Illustrating the Self’s Journey:
Body Mapping about War and Recovery
Body mapping is a unique methodology that empowers participants to portray the physical, psychological and social impacts of war. In this section, we see the power of visual narrative as participants, many of whom had never drawn before, created images that act as both art and data.
Using a life-sized outline of a human body, each group collaboratively illustrated phenomena that affect their bodies, families and communities before, during and after conflict. The exercise resulted in maps of the seen and unseen factors individuals confronted as they attempted to rebuild their lives after war.
Body mapping is a technique that depicts the effects of a disease, profession or phenomenon on the human body. It is a visual methodology that can be undertaken individually or in groups. The process elicits pictorial representations of emotions, memories and identities, as well as the physical and psychological effects of an issue.
This methodology places less emphasis on written research, and instead allows community members – including those with no formal education – to tell their stories through drawings.
Participants in this process discussed the physical and emotional experiences of conflict and reintegration and collectively marked their observations on the body outline. This process empowered communities to self-define their individual and social experiences.
Each part of the human body, as well as the open space on the body maps, communicates the complex reality of reintegration. From hunger portrayed as a knife in the stomach to rocks in the chest symbolizing “a heavy heart,” these images possess a universality and immediacy. Each body part’s interaction with conflict was explored, as seen from the notes associated with a body map from Walikale:
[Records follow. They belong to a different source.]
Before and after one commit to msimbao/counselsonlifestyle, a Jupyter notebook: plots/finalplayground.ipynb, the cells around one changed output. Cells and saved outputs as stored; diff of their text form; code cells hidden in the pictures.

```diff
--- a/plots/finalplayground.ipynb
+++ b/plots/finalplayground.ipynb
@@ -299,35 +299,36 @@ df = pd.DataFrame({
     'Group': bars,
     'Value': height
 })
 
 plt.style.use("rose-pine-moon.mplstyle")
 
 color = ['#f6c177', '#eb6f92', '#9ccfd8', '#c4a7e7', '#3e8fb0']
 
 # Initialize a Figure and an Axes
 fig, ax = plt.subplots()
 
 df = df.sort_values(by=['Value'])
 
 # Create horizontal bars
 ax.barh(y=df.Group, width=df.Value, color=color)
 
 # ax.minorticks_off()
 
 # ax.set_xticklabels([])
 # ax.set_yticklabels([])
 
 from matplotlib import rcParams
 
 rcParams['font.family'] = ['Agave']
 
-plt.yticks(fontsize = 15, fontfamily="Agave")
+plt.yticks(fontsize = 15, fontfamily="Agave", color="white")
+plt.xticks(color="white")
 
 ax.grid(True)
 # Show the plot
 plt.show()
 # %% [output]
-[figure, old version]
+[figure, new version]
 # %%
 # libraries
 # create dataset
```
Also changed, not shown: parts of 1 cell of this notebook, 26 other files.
Her eyes have seen bad things: people dying and being raped. Her nose has smelt the dead people and bullets, as her ears have heard the bullet’s crackles and large missiles of war. Her mouth has eaten bad food but does not talk.
Participants also portrayed complex ideas using the body maps. In the Uvira body map, lines connect an empty stomach, a hand taking traditional crops and a gun on a child’s back. This image lays out the cycle of conflict predation by armed groups looking for food, using an individual as a symbol of a greater regional dynamic.
The white space around the human form was often used to indicate shared social space. For instance, the same Uvira body map cited above features a vignette in the white space of a former underage combatant sitting on a chair, drawn much larger than the other children below. This vignette illustrates how some former underage combatants intimidated other children when they returned to their communities and began to attend school again.
These participatory body maps illuminate how each community defined its environmental and social geographies. Although the body maps depict an anatomical form, the data revealed psychological and social phenomena in addition to physical experiences.
Through engaging with, analyzing and comparing the body maps of both genders, a picture emerged of how former underage combatants and their communities interpreted their experiences with conflict and reintegration.